This was not a comprehensive list of cruise yachts, but just a few that were very illustrative of their origin, popularity and significance during the first three decades of the 20th century. Apologies to the Argonaut, Oceana, Meteor, Venus, Empress of China and others of their kind for not getting to their story, but I only have so much space.
The Great Depression, topped off by WWII ended the age of yachts and by the time peace and normality returned, cruise yachts had gone out of fashion - not aesthetically (to this day most people can appreciate the beauty of a classic yacht), but semantically. The word just smacked a little too much of elitism, snobbery and pompousness with the mainstream demographic that the fledgling post-WWII cruise industry was trying to attract and the modern ships did not really fit the visual profile anymore either. Only a few luxury lines dared use the word ‘yacht’ unashamedly in the branding (looking at you there, Seadream, Seabourn and Seacloud).
Funny thing is the ‘yachts’ are now back in vogue. Ritz-Carlton is entering the cruise business and doing so not with a fleet of ships, but with a ‘yacht collection’. Scenic Group, which owns both the Scenic and Emerald Waterways river cruise lines, is forming both an Emerald Yacht Cruises brand and a Scenic Discovery Yacht brand. Crystal Cruises has also launched a Yacht Expedition brand and emergent expedition brand Norwegian Yacht Voyages are about to do the same. A good deal of this ‘yacht resurgence’ is coming from the growth in the expedition cruise market, where a lot of smaller upscale vessels with refined luxury are entering the market, and making the epithet relevant again. While the modern yachts look nothing like their historical predecessors, the visual signifiers still communicate the same traits of elegance, luxury, speed, sleekness and style but going very clearly for a more ‘futuristic vibe’ rather than a nostalgic one.
Whether the word ‘yacht’ has now lost those unfavorable connotations to elitism, snobbery and pompousness or the current generation of affluent travelers have decided they can live with that association, I cannot say. But either way, after a good 100-year-break we are once again in an ‘age of yachts’.

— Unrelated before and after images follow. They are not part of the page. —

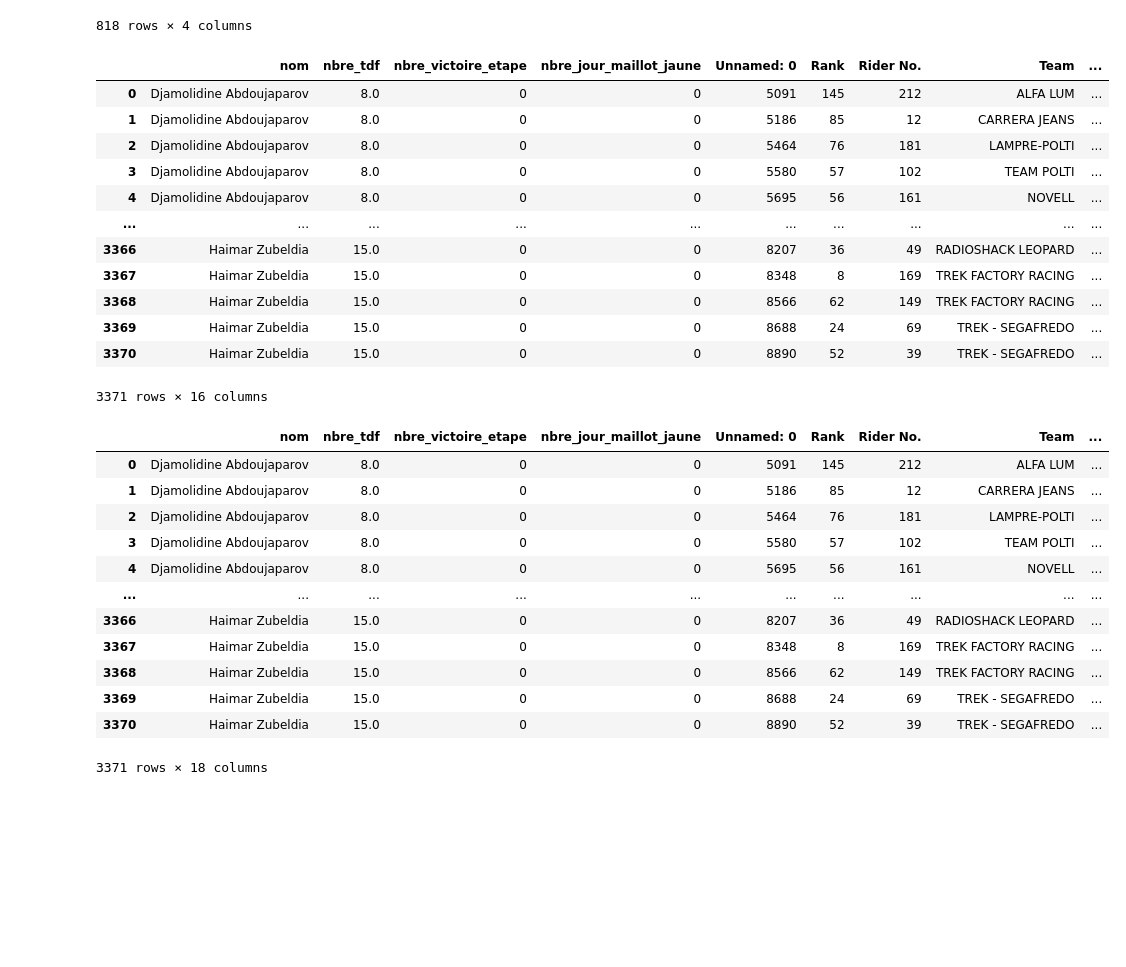
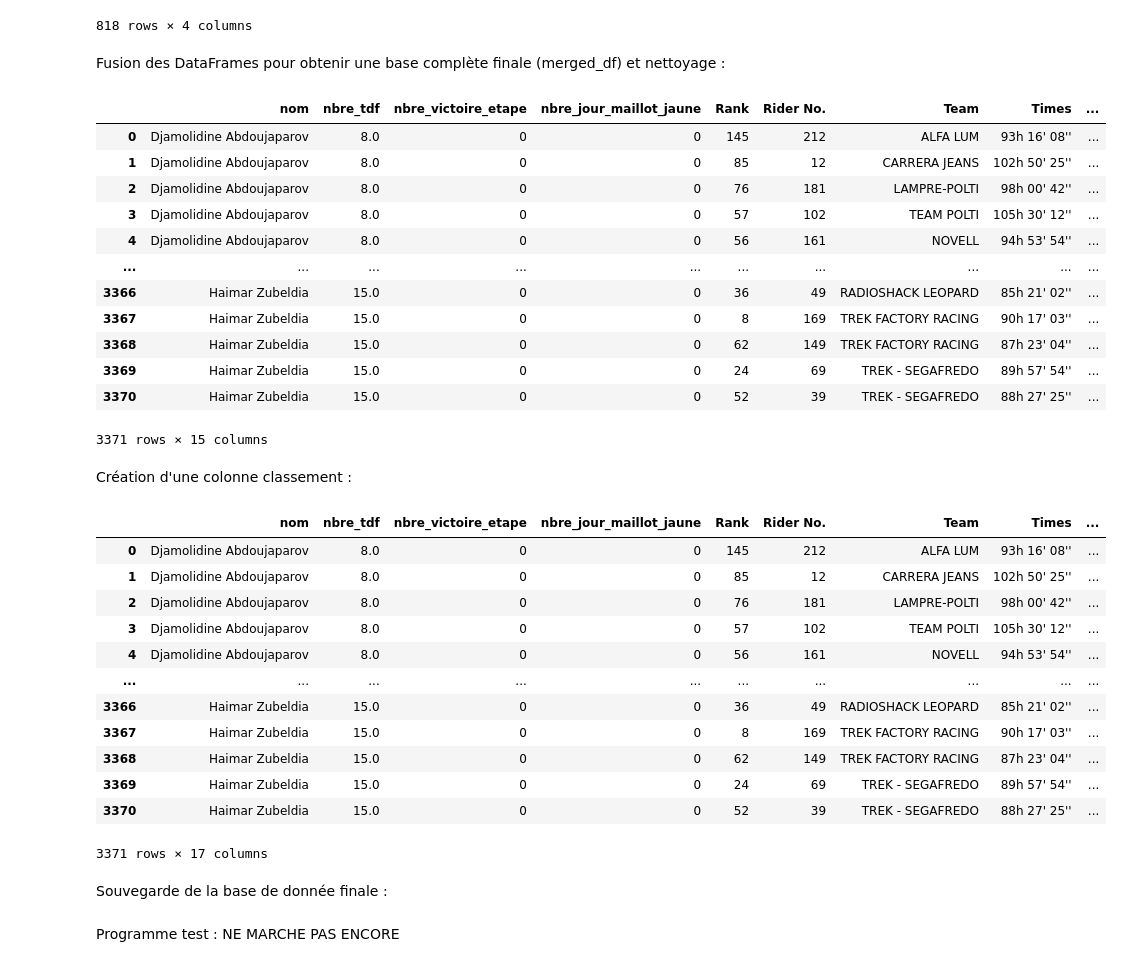
Before and after one commit to edequercize/Projet-Python, a Jupyter notebook: test_merge.ipynb, the cells around one changed output. Drawn from its saved outputs; the diff is of its cells as text; code cells hidden in the pictures; blank space fills up the shorter version.

```diff
--- a/test_merge.ipynb
+++ b/test_merge.ipynb
@@ -71,32 +86,34 @@ prix_coureur_tdf
 | 906 | Joop Zoetemelk | 15.0 | 0 | 0 |
 | 907 | Haimar Zubeldia | 15.0 | 0 | 0 |
 818 rows × 4 columns
+# %% [markdown]
+Fusion des DataFrames pour obtenir une base complète finale (merged_df) et nettoyage :
 # %%
-
 # Fusion des DataFrames sur la colonne 'Stage_Key'
 merged_df = pd.merge(prix_coureur_tdf, coureur_tdf, on='nom', how='inner')
 merged_df = merged_df.dropna(axis=1, how='all')
 # Suppression des colonnes inutiles
-merged_df = merged_df.drop(['B', 'P'], axis=1)
+merged_df = merged_df.drop(['B', 'P', 'Unnamed: 0' ], axis=1)
 
 # Affichage des premières lignes du DataFrame fusionné pour vérification
 merged_df
 # %% [output]
-|  | nom | nbre_tdf | nbre_victoire_etape | nbre_jour_maillot_jaune | Unnamed: 0 | Rank | Rider No. | Team | ... |
-| 0 | Djamolidine Abdoujaparov | 8.0 | 0 | 0 | 5091 | 145 | 212 | ALFA LUM | ... |
-| 1 | Djamolidine Abdoujaparov | 8.0 | 0 | 0 | 5186 | 85 | 12 | CARRERA JEANS | ... |
-| 2 | Djamolidine Abdoujaparov | 8.0 | 0 | 0 | 5464 | 76 | 181 | LAMPRE-POLTI | ... |
-| 3 | Djamolidine Abdoujaparov | 8.0 | 0 | 0 | 5580 | 57 | 102 | TEAM POLTI | ... |
-| 4 | Djamolidine Abdoujaparov | 8.0 | 0 | 0 | 5695 | 56 | 161 | NOVELL | ... |
+|  | nom | nbre_tdf | nbre_victoire_etape | nbre_jour_maillot_jaune | Rank | Rider No. | Team | Times | ... |
+| 0 | Djamolidine Abdoujaparov | 8.0 | 0 | 0 | 145 | 212 | ALFA LUM | 93h 16' 08'' | ... |
+| 1 | Djamolidine Abdoujaparov | 8.0 | 0 | 0 | 85 | 12 | CARRERA JEANS | 102h 50' 25'' | ... |
+| 2 | Djamolidine Abdoujaparov | 8.0 | 0 | 0 | 76 | 181 | LAMPRE-POLTI | 98h 00' 42'' | ... |
+| 3 | Djamolidine Abdoujaparov | 8.0 | 0 | 0 | 57 | 102 | TEAM POLTI | 105h 30' 12'' | ... |
+| 4 | Djamolidine Abdoujaparov | 8.0 | 0 | 0 | 56 | 161 | NOVELL | 94h 53' 54'' | ... |
 | ... | ... | ... | ... | ... | ... | ... | ... | ... | ... |
-| 3366 | Haimar Zubeldia | 15.0 | 0 | 0 | 8207 | 36 | 49 | RADIOSHACK LEOPARD | ... |
-| 3367 | Haimar Zubeldia | 15.0 | 0 | 0 | 8348 | 8 | 169 | TREK FACTORY RACING | ... |
-| 3368 | Haimar Zubeldia | 15.0 | 0 | 0 | 8566 | 62 | 149 | TREK FACTORY RACING | ... |
-| 3369 | Haimar Zubeldia | 15.0 | 0 | 0 | 8688 | 24 | 69 | TREK - SEGAFREDO | ... |
-| 3370 | Haimar Zubeldia | 15.0 | 0 | 0 | 8890 | 52 | 39 | TREK - SEGAFREDO | ... |
+| 3366 | Haimar Zubeldia | 15.0 | 0 | 0 | 36 | 49 | RADIOSHACK LEOPARD | 85h 21' 02'' | ... |
+| 3367 | Haimar Zubeldia | 15.0 | 0 | 0 | 8 | 169 | TREK FACTORY RACING | 90h 17' 03'' | ... |
+| 3368 | Haimar Zubeldia | 15.0 | 0 | 0 | 62 | 149 | TREK FACTORY RACING | 87h 23' 04'' | ... |
+| 3369 | Haimar Zubeldia | 15.0 | 0 | 0 | 24 | 69 | TREK - SEGAFREDO | 89h 57' 54'' | ... |
+| 3370 | Haimar Zubeldia | 15.0 | 0 | 0 | 52 | 39 | TREK - SEGAFREDO | 88h 27' 25'' | ... |
-3371 rows × 16 columns
+3371 rows × 15 columns
+# %% [markdown]
+Création d'une colonne classement :
 # %%
-
 # Étape 1 : Grouper par équipe et année, puis obtenir les trois plus faibles temps
 temps_par_equipe = merged_df.groupby(['Year', 'Team'])['TotalSeconds'].nsmallest(3).groupby(level=[0, 1]).sum()
 
@@ -111,21 +128,25 @@ df = pd.merge(merged_df, temps_par_equipe, on=['Year', 'Team'], how='left')
 df_trie = df.sort_values(by='Year', ascending=True)
 df
 # %% [output]
-|  | nom | nbre_tdf | nbre_victoire_etape | nbre_jour_maillot_jaune | Unnamed: 0 | Rank | Rider No. | Team | ... |
-| 0 | Djamolidine Abdoujaparov | 8.0 | 0 | 0 | 5091 | 145 | 212 | ALFA LUM | ... |
-| 1 | Djamolidine Abdoujaparov | 8.0 | 0 | 0 | 5186 | 85 | 12 | CARRERA JEANS | ... |
-| 2 | Djamolidine Abdoujaparov | 8.0 | 0 | 0 | 5464 | 76 | 181 | LAMPRE-POLTI | ... |
-| 3 | Djamolidine Abdoujaparov | 8.0 | 0 | 0 | 5580 | 57 | 102 | TEAM POLTI | ... |
-| 4 | Djamolidine Abdoujaparov | 8.0 | 0 | 0 | 5695 | 56 | 161 | NOVELL | ... |
+|  | nom | nbre_tdf | nbre_victoire_etape | nbre_jour_maillot_jaune | Rank | Rider No. | Team | Times | ... |
+| 0 | Djamolidine Abdoujaparov | 8.0 | 0 | 0 | 145 | 212 | ALFA LUM | 93h 16' 08'' | ... |
+| 1 | Djamolidine Abdoujaparov | 8.0 | 0 | 0 | 85 | 12 | CARRERA JEANS | 102h 50' 25'' | ... |
+| 2 | Djamolidine Abdoujaparov | 8.0 | 0 | 0 | 76 | 181 | LAMPRE-POLTI | 98h 00' 42'' | ... |
+| 3 | Djamolidine Abdoujaparov | 8.0 | 0 | 0 | 57 | 102 | TEAM POLTI | 105h 30' 12'' | ... |
+| 4 | Djamolidine Abdoujaparov | 8.0 | 0 | 0 | 56 | 161 | NOVELL | 94h 53' 54'' | ... |
 | ... | ... | ... | ... | ... | ... | ... | ... | ... | ... |
-| 3366 | Haimar Zubeldia | 15.0 | 0 | 0 | 8207 | 36 | 49 | RADIOSHACK LEOPARD | ... |
-| 3367 | Haimar Zubeldia | 15.0 | 0 | 0 | 8348 | 8 | 169 | TREK FACTORY RACING | ... |
-| 3368 | Haimar Zubeldia | 15.0 | 0 | 0 | 8566 | 62 | 149 | TREK FACTORY RACING | ... |
-| 3369 | Haimar Zubeldia | 15.0 | 0 | 0 | 8688 | 24 | 69 | TREK - SEGAFREDO | ... |
-| 3370 | Haimar Zubeldia | 15.0 | 0 | 0 | 8890 | 52 | 39 | TREK - SEGAFREDO | ... |
+| 3366 | Haimar Zubeldia | 15.0 | 0 | 0 | 36 | 49 | RADIOSHACK LEOPARD | 85h 21' 02'' | ... |
+| 3367 | Haimar Zubeldia | 15.0 | 0 | 0 | 8 | 169 | TREK FACTORY RACING | 90h 17' 03'' | ... |
+| 3368 | Haimar Zubeldia | 15.0 | 0 | 0 | 62 | 149 | TREK FACTORY RACING | 87h 23' 04'' | ... |
+| 3369 | Haimar Zubeldia | 15.0 | 0 | 0 | 24 | 69 | TREK - SEGAFREDO | 89h 57' 54'' | ... |
+| 3370 | Haimar Zubeldia | 15.0 | 0 | 0 | 52 | 39 | TREK - SEGAFREDO | 88h 27' 25'' | ... |
-3371 rows × 18 columns
+3371 rows × 17 columns
+# %% [markdown]
+Souvegarde de la base de donnée finale :
 # %%
 df.to_csv('merged_database.csv', index=False)
+# %% [markdown]
+Programme test : NE MARCHE PAS ENCORE
 # %%
 from sklearn.model_selection import train_test_split
 from sklearn.linear_model import LinearRegression
```
Also changed, not shown: parts of 6 cells of this notebook.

This is the ninth article in a series of historical retrospectives on the history of cruising prior to the industry formation in the 1960's. Although not academic papers, the articles are researched to the extent of my resources and ability and strive to be as historically factual as possible. If you enjoyed it, feel free to like, share or comment and follow me (or The Cruise Insider) for more instalments.